older than my heroes got
sold a whittled role for touch
fold within green fold my doubt
not suicidal / not joyous much
bought in to finagle my own way out (oot)
ovoid rampage / muzzled hoot
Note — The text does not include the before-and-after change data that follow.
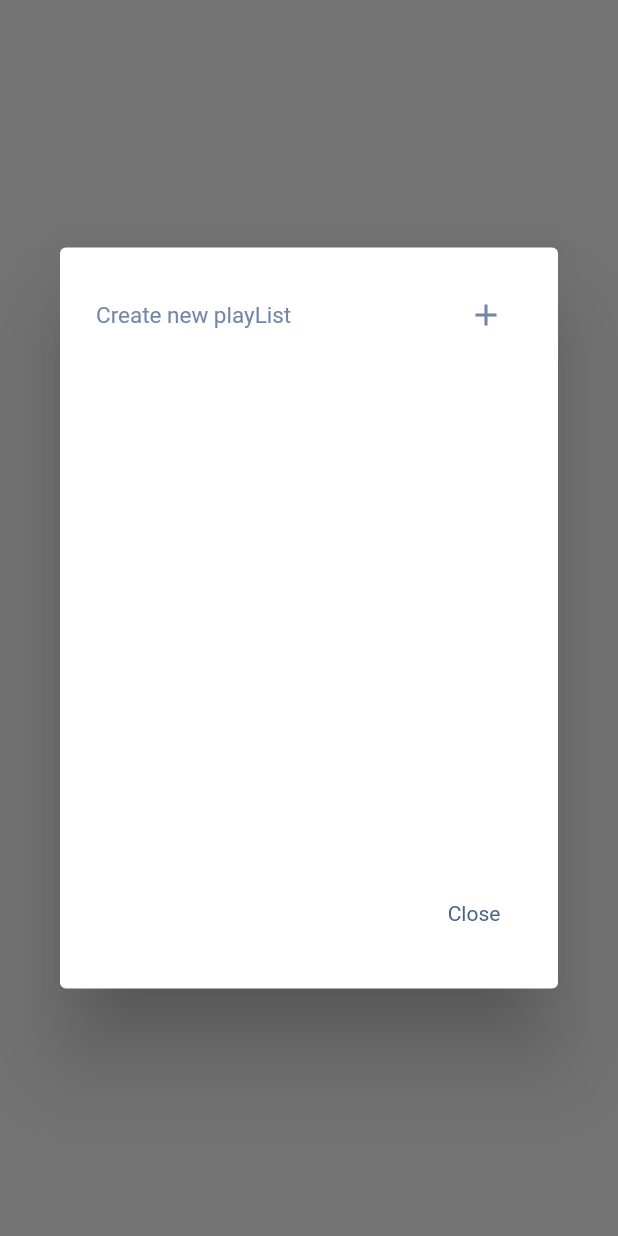
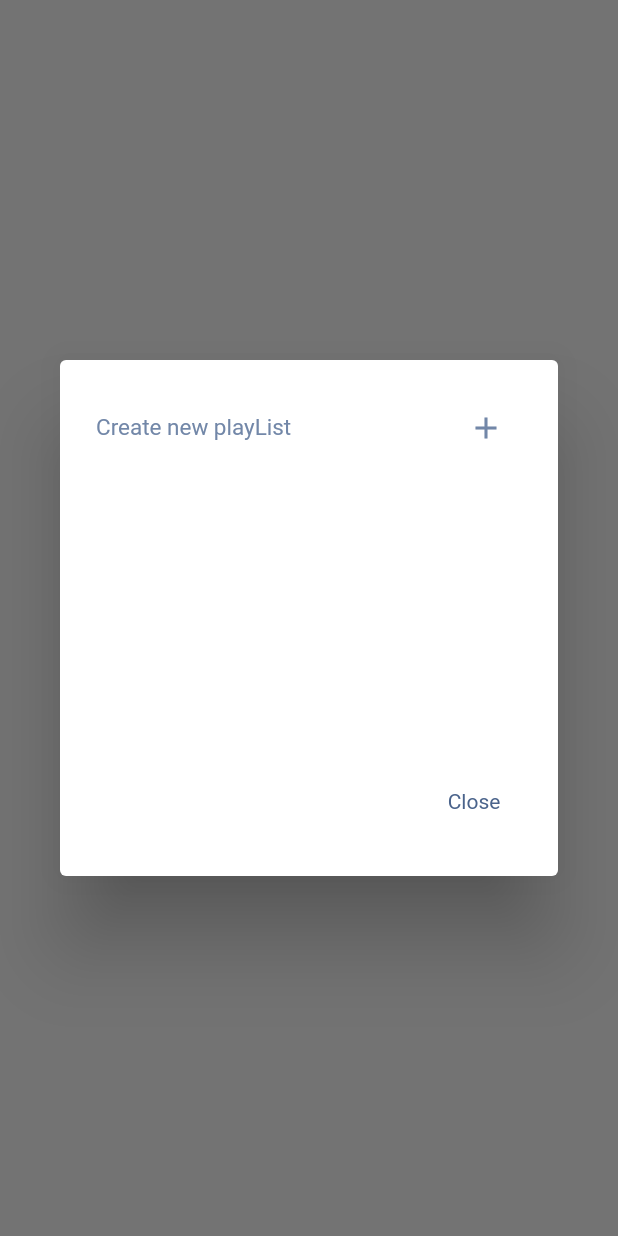
Before and after one commit to shibilstark/Video-Player-X-Player-, a Flutter app: what playListShow() shows on an empty page, opened directly with empty values, on a phone screen of 412 x 824 dp. Run offline on Flutter 3.47's test engine with Material 2 defaults, Android fonts, the phone set to English and light mode, and no system bars; our stand-ins replace animated_splash_screen, better_player, hive_flutter, introduction_screen, lottie, permission_handler and 2 more; missing offline and left inert: flutter_video_info, video_thumbnail; accounts and stored records are empty.

Commit message:
final touch Completed

```diff
--- a/project_video_player/lib/database/playlist.dart
+++ b/project_video_player/lib/database/playlist.dart
@@ -34,7 +34,9 @@ clearPlayList() async {
 addVideoToPlayListFolder(
     {required folderintex, required String videoPath}) async {
   final _pl = await Hive.openBox<PlayListModel>("_pl");
+
   _pl.values.elementAt(folderintex).videosList.add(videoPath);
+
   refreshPlayList();
 }
 
--- a/project_video_player/lib/widgets/play_list_folder_show.dart
+++ b/project_video_player/lib/widgets/play_list_folder_show.dart
@@ -11,8 +11,9 @@ playListShow(BuildContext context, currentVidoePath) {
       context: context,
       builder: (context) => AlertDialog(
             content: Container(
-              height: 450,
+              height: 300,
               width: 400,
+              decoration: BoxDecoration(),
               child: Column(children: [
                 Container(
                   height: 50,
@@ -40,7 +41,7 @@ playListShow(BuildContext context, currentVidoePath) {
                       ]),
                 ),
                 Container(
-                  height: 350,
+                  height: 200,
                   child: ValueListenableBuilder(
                     builder: (BuildContext context,
                             List<PlayListModel> playLists, Widget? child) =>
@@ -67,9 +68,6 @@ playListShow(BuildContext context, currentVidoePath) {
 }
 
 class PlayListSmallTile extends StatelessWidget {
-
-
-
   final path;
   PlayListSmallTile({Key? key, required this.path}) : super(key: key);
 
@@ -106,8 +104,6 @@ class PlayListSmallTile extends StatelessWidget {
                     ScaffoldMessenger.of(context).showSnackBar(SnackBar(
                         duration: Duration(seconds: 1),
                         content: Text("Video added successfully ")));
-
-
                   }
                 },
                 leading: Icon(
```
Also changed, not shown: project_video_player/lib/screens/video_player.dart (+11 -6 lines), project_video_player/lib/widgets/thumbnail_generator.dart (+9 -6 lines).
Two porcupines walk into a bar. No, wait. One porcupine walks into a bar. Well, actually, it’s a poet. And he walks into a library. He opens books and shakes them until they look like porcupines dancing. He is looking for old photos to eat. He likes the salt taste of the chemicals. Chewing, he crawls oot. Toying with the confessional, Phil Hall’s White Porcupine is a self-portrait of the artist from ages fifty to fifty-four. The creature of the title suggests (as in White Buffalo, White Whale, White Moose) the sacred primitive wild… though small… (a bit like poems); also, Death Itself (bugga-bugga); and snow rushing at the window of a moving car, years ago…tire-chains…fins; and greying hair, stubble chin; and honestly who doesn’t bristle about getting old? and young St. Sebastian, that doofus… naked, glowing, multi-skewered; and a black and white group photo outside a one room school house in winter… (there’s mom!) each student a quill, with its name underneath. The punchline: White Porcupine is a long border-line-incomprehensible confessional poem about being miserable (oh boy!). Well, really it’s about being a poet (even better!). Or, is it?